The Edakkal Caves, in the Wayanad district of Kerala are two naturally formed caves, found 1200 meters above sea level at the top of mountains called Ambukutty Mala. These caves can be said a masterpiece of nature’s architecture as they are actually clefts formed by separation of huge rocks by dropping of a massive rock in between, forming the roof of the caves. Hence, these caves got the name ‘Edakkal’ which means ‘a stone in between’ in Malayalam language.
These caves not only attracts a large number of tourists but also, historians and archeologists from all over the world. They lie on an ancient trade route which connect the mountains of Mysore to the Malabar Coast. The caves have pictographic writings believed to belong to the Stone Age dating back to 6000 BC. These carvings are the rarest evidences of Neolithic times found in the world and, the Edakkal caves are the only identified example discovered in Southern part of India.

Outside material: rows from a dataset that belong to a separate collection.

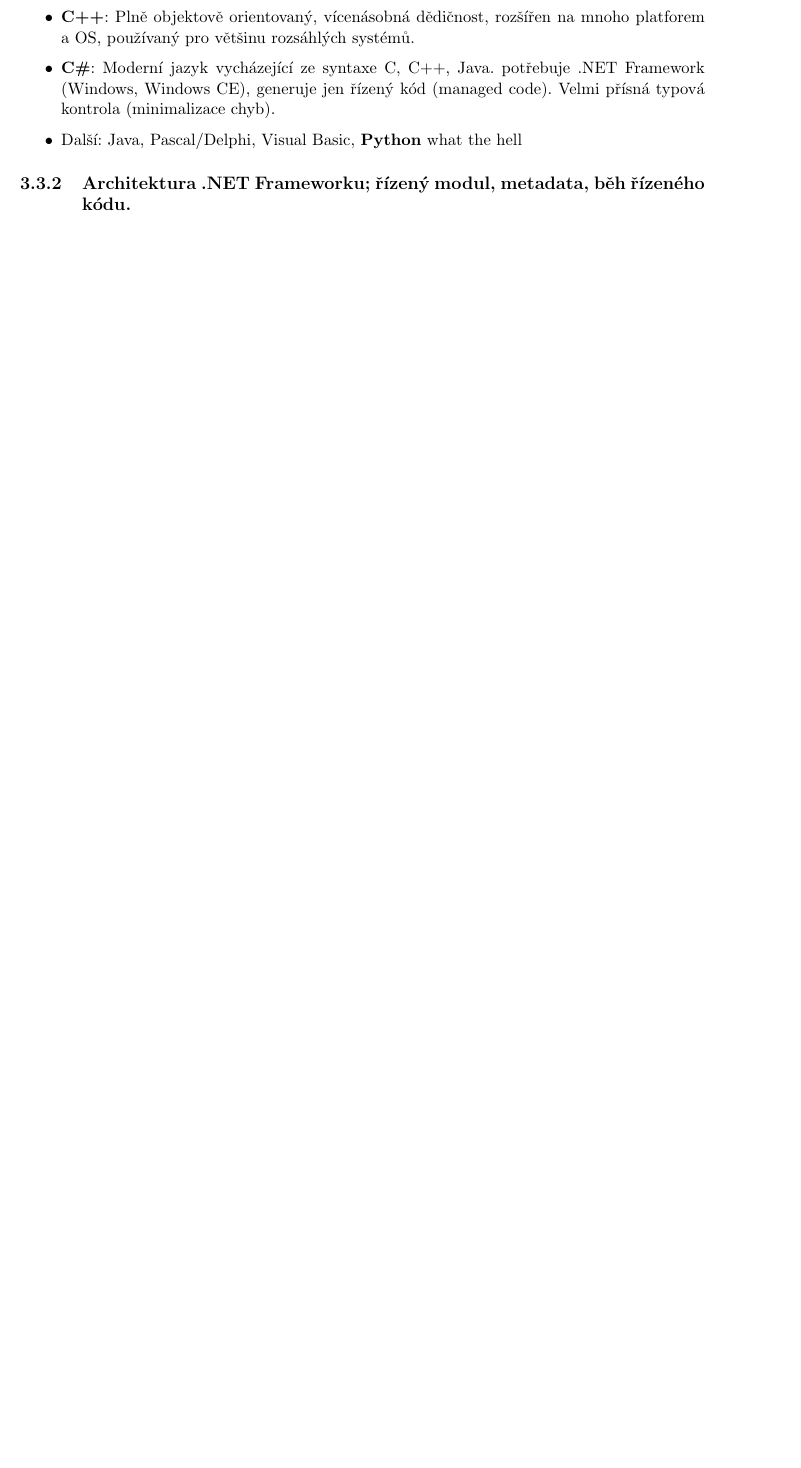
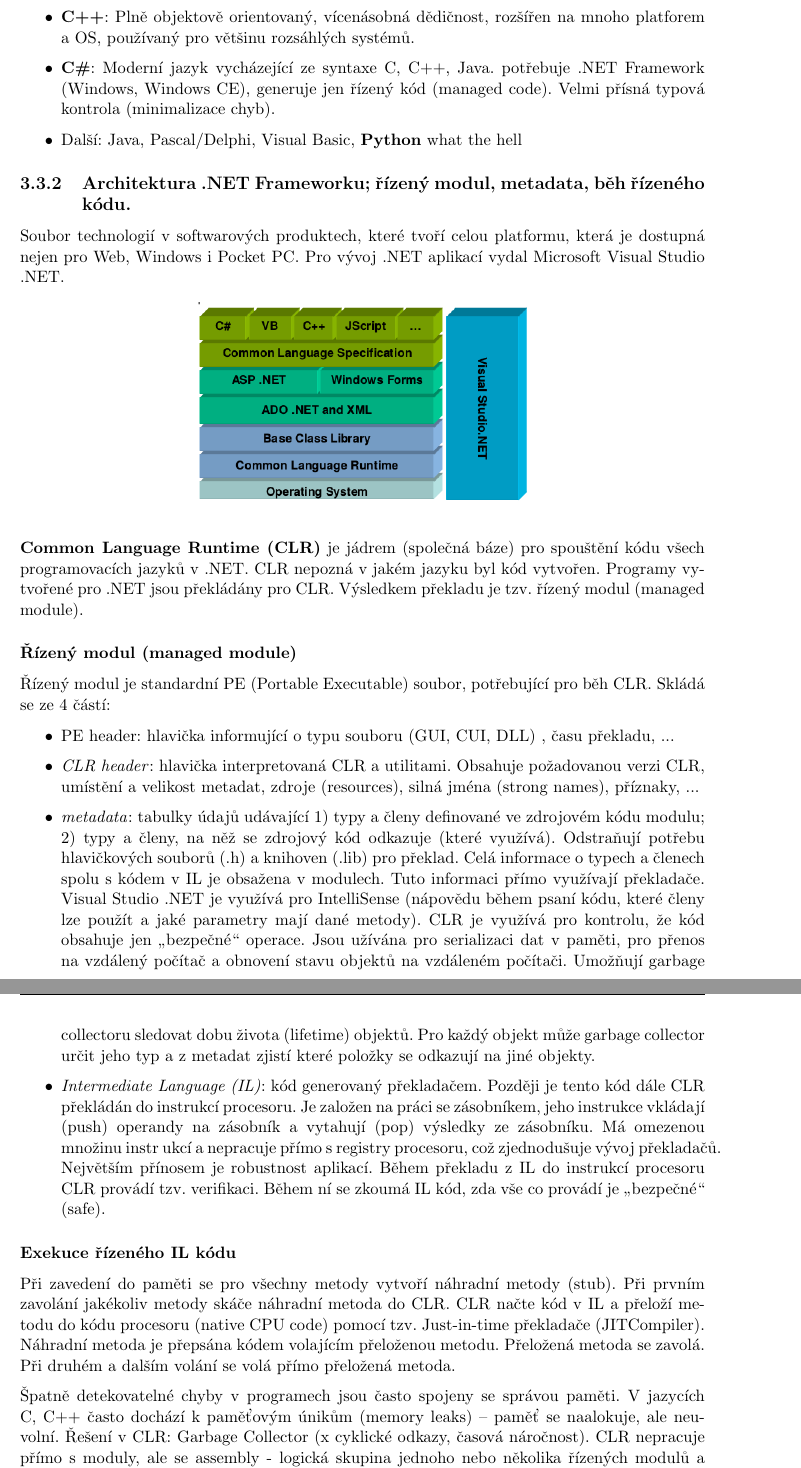
Before and after one commit to kitt10/szz_2017, a LaTeX thesis (kky_know_how_book/know_how_book_szz_2017.tex, which reads kky_know_how_book/chap_aksz.tex): part of page 85 of 87 before the commit and two parts of pages 89 and 90 of 92 after it, the two joined at a grey line, cut so that both start at the same text, the shorter picture padded with empty space. Compiled offline with pdfLaTeX.

Commit message:
3.3.2 done.

```diff
--- a/kky_know_how_book/chap_aksz.tex
+++ b/kky_know_how_book/chap_aksz.tex
@@ -348,6 +352,29 @@ Programovací jazyky pro řízení:
 \end{itemize}
 
 \subsection{Architektura .NET Frameworku; řízený modul, metadata, běh řízeného kódu.}
+Soubor technologií v softwarových produktech, které tvoří celou platformu, která je dostupná nejen pro Web, Windows i Pocket PC. Pro vývoj .NET aplikací vydal Microsoft Visual Studio .NET.
+\begin{figure}[H]
+  \centering
+  \includegraphics[width=0.5\textwidth]{dot_net}
+\end{figure}
+\textbf{Common Language Runtime (CLR)} je jádrem (společná báze) pro spouštění kódu všech programovacích jazyků v .NET. CLR nepozná v jakém jazyku byl kód vytvořen. Programy vytvořené pro .NET jsou překládány pro CLR. Výsledkem překladu je tzv. řízený modul (managed module).
+
+\subsubsection*{Řízený modul (managed module)}
+Řízený modul je standardní PE (Portable Executable) soubor, potřebující pro běh CLR. Skládá se ze 4 částí:
+\begin{itemize}
+\item {PE header}: hlavička informující o typu souboru (GUI, CUI, DLL) , času překladu, ...
+\item \textit{CLR header}: hlavička interpretovaná CLR a utilitami. Obsahuje
+požadovanou verzi CLR, umístění a velikost metadat, zdroje (resources), silná jména (strong names), příznaky, ...
+\item \textit{metadata}: tabulky údajů udávající 1) typy a členy definované ve zdrojovém kódu modulu; 2) typy a členy, na něž se zdrojový kód odkazuje (které využívá). Odstraňují potřebu hlavičkových souborů (.h) a knihoven (.lib) pro překlad. Celá informace o typech a členech spolu s kódem v IL je obsažena v modulech. Tuto informaci přímo využívají překladače. Visual Studio .NET je využívá pro IntelliSense (nápovědu během psaní kódu, které členy lze použít a jaké parametry mají dané metody). CLR je využívá pro kontrolu, že kód obsahuje jen „bezpečné“ operace. Jsou užívána pro serializaci dat v paměti, pro přenos na vzdálený počítač a obnovení stavu objektů na vzdáleném počítači. Umožňují garbage collectoru sledovat dobu života (lifetime) objektů. Pro každý objekt může garbage collector určit jeho typ a z metadat zjistí které položky se odkazují na jiné objekty.
+\item \textit{Intermediate Language (IL)}: kód generovaný překladačem. Později je tento kód dále CLR překládán do instrukcí procesoru. Je založen na práci se zásobníkem, jeho instrukce vkládají (push) operandy na zásobník a vytahují (pop) výsledky ze zásobníku. Má omezenou množinu instr ukcí a nepracuje přímo s registry procesoru, což zjednodušuje vývoj překladačů. Největším přínosem je robustnost aplikací. Během překladu z IL do instrukcí procesoru CLR provádí tzv. verifikaci. Během ní se zkoumá IL kód, zda vše co provádí je „bezpečné“ (safe).
+\end{itemize}
+
+\subsubsection*{Exekuce řízeného IL kódu}
+Při zavedení do paměti se pro všechny metody vytvoří náhradní metody (stub). Při prvním zavolání jakékoliv metody skáče náhradní metoda do CLR. CLR načte kód v IL a přeloží metodu do kódu procesoru (native CPU code) pomocí tzv. Just-in-time překladače (JITCompiler). Náhradní metoda je přepsána kódem volajícím přeloženou metodu. Přeložená metoda se zavolá. Při druhém a dalším volání se volá přímo přeložená metoda.
+
+Špatně detekovatelné chyby v programech jsou často spojeny se správou paměti. V jazycích C, C++ často dochází k paměťovým únikům (memory leaks) – paměť se naalokuje, ale neuvolní. Řešení v CLR: Garbage Collector (x cyklické odkazy, časová náročnost). CLR nepracuje přímo s moduly, ale se assembly - logická skupina jednoho nebo několika řízených modulů a zdrojů (resources), nejmenší samostatný kus SW pro instalování, má svou verzi (private/shared assembly).
+
+Typy v CLR (Common Type System - CTS): kód napsaný v jednom jazyku může pomoci nich komunikovat s kódem z jiného jazyka: field, method, property, event. Common Language Specification (CLS): CLR integruje všechny jazyky tak, že objekty vytvořené v jednom z nich mohou být plně využívány v úplně jiném jazyku. CLS definuje minimální množinu rysů, které musí podporovat každý překladač pro CLR.
 
 \subsection{Jazyk C Sharp: hodnotové a referenční typy; jednoduché typy, implicitní konverze; výrazy a operátory; příkazy; výjimky.}
 
```
Also changed, not shown: kky_know_how_book/img/dot_net.png (added), kky_know_how_book/know_how_book_szz_2017.pdf, kky_know_how_book/chap_aksz.tex (4 more changed lines).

In order to reach the entrance of the caves the visitors need to undergo an interesting trek uphill which takes around 45 minutes. The rock carvings here gives a glimpse of the earliest signs of human existence. All the efforts and time spent on visiting these caves are worth undertaking as it promises to observe one of the most marvelous forms of art representing the convergence of Harappan and Dravidian cultures.